Sympathy for the devil has been a prevalent theme in both Biohazard and Village: the Baker family and the village lords are some of the most engaging and sympathetic antagonists in the Resident Evil franchise, striking a healthy balance between tragic and campy, scary fun. The difficult relationship each lord has with Mother Miranda is revealed to the player in each of their individual domains - Heisenberg’s workshop follows the encounter with Moreau the fish-man, so twisted by Miranda’s experiments on him that his hunched back is just a heap of grotesque tumors, yet so desperate for her love in spite of the fact that she views him as a failure. It’s unsurprising that many players, fresh off defeating the most pitiable of Miranda’s creations, heard Heisenberg rant against a woman who turned him into a monster against his will and found themselves intrigued in taking a more diplomatic offer to team up against a common enemy. While he is no less guilty of the human experimentation the rest of his family has participated in, his goal has always been to take down the person who abducted and mutilated your child - is there some small merit, if any, in accepting the olive branch?
And sure, the game does give you a new ally not long after you turn Heisenberg down - but that ally is Chris Redfield, who has spent the majority of his screen time thus far bro-tastically fucking up by refusing to let you in on any crucial information about, say, why he broke down your door, murdered your wife, and separated you from your baby at the start of the game.
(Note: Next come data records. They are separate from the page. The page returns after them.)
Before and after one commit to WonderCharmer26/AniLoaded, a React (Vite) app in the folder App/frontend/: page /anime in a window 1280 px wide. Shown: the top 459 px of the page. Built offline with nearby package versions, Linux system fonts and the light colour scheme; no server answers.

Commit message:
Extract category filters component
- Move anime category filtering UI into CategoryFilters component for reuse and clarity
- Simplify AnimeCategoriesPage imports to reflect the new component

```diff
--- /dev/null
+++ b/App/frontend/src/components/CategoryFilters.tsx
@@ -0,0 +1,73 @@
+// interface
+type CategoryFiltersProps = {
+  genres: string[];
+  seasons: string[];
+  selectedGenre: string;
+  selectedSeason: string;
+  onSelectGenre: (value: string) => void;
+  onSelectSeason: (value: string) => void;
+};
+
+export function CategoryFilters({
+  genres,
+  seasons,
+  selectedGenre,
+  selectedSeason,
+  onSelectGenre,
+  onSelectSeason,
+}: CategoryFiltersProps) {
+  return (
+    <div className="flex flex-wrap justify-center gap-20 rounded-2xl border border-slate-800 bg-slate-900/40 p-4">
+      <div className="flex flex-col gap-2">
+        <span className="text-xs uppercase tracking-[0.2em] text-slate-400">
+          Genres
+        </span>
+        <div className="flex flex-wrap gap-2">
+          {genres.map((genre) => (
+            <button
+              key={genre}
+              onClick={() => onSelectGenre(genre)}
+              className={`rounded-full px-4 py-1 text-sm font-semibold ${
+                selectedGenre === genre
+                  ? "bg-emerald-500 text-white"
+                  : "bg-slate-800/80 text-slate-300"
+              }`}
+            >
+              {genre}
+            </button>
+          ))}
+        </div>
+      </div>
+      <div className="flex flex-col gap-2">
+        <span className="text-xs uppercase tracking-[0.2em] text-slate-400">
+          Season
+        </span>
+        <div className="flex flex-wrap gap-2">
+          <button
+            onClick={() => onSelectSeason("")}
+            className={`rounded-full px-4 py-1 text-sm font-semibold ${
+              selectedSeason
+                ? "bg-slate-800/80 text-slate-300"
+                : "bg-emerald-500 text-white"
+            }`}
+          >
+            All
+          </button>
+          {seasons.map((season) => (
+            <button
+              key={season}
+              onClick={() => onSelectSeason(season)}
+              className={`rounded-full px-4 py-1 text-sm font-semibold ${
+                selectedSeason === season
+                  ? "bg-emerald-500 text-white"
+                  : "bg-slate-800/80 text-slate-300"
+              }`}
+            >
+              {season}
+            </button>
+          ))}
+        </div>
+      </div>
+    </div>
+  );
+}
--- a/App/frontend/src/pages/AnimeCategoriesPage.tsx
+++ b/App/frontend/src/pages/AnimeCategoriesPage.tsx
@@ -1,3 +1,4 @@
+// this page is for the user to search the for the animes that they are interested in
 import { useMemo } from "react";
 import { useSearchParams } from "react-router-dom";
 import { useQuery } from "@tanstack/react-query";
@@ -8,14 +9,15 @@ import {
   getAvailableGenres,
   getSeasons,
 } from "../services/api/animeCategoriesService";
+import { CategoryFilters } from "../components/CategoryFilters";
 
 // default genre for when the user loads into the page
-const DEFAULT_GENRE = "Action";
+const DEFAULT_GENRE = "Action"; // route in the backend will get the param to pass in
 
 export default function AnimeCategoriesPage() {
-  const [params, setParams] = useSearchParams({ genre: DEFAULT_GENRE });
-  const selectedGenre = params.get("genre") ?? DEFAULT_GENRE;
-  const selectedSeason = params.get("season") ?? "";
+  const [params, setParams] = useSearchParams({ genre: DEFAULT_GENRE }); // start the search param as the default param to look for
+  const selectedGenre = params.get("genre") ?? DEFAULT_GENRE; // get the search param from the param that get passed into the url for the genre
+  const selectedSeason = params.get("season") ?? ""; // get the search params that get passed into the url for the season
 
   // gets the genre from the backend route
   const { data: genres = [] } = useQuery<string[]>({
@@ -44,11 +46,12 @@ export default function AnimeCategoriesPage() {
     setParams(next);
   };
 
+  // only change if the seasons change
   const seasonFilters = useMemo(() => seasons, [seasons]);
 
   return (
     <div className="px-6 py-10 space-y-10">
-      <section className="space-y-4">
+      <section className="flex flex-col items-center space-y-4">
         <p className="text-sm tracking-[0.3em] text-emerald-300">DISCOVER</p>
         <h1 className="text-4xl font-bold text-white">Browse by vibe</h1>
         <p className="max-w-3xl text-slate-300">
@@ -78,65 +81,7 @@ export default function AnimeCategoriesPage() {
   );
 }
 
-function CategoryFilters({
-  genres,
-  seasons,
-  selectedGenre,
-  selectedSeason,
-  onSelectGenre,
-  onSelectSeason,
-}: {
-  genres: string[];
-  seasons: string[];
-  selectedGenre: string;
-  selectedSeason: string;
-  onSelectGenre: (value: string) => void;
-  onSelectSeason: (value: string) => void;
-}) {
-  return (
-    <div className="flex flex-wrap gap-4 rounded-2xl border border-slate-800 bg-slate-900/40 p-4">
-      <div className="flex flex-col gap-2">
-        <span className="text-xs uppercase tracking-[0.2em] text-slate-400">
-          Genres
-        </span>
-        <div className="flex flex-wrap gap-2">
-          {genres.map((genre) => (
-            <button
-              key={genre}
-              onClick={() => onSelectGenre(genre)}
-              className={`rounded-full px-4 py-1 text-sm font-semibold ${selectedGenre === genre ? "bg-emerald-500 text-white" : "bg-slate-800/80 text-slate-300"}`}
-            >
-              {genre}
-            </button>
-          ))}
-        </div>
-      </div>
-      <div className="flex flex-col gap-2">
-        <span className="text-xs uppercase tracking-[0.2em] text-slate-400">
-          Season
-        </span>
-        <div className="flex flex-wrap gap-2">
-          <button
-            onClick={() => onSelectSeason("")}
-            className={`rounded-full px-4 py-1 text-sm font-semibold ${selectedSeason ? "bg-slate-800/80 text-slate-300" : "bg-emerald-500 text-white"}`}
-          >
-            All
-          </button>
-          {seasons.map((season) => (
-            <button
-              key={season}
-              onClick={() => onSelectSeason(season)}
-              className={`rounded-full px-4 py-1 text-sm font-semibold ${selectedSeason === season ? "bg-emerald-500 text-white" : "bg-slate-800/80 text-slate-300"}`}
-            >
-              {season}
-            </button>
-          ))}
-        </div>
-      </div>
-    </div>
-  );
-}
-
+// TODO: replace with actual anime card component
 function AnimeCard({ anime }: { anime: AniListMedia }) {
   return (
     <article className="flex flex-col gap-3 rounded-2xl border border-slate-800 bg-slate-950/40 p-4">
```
It says a lot that many fans are more interested in what Heisenberg has in mind to take out Miranda, despite his plans to use an infant as a weapon being fairly dubious in nature.
Let’s be clear: the narrative as is doesn’t explain how Heisenberg thought, exactly, he was going to integrate a very confused dad and his baby into his plot to kill Miranda with zombie robots. Nor does it reveal whether or not he would have double crossed Ethan and taken Rose for himself had Ethan gone along with the plan. What that leaves us with, however, is a large and fascinating grey area, one that changes depending on your impression of Heisenberg. Are his intentions good enough to warrant your trust? Or are you following along with his rebellion for purely pragmatic reasons? As any choice-driven game will demonstrate, players don’t need much in the way of justification to eagerly explore different storylines, but Village offers that justification and then some: the opportunity to take a (comparatively) peaceful option in dealing with one of the four fan-favorite lords, spending more time with him and learning what consequences might arise from going down the road less traveled.
So while fans are eager to see more of the inimitable Lady D - and trust me, I really don’t think we have to worry about not getting Lady Dimitrescu DLC down the line - the narrative potential for an alternate Heisenberg path is just too juicy to ignore. If played right, it could be the highlight of the bundle: an outcome which would, no doubt, please the show-offish Heisenberg and his diehard fans to no end.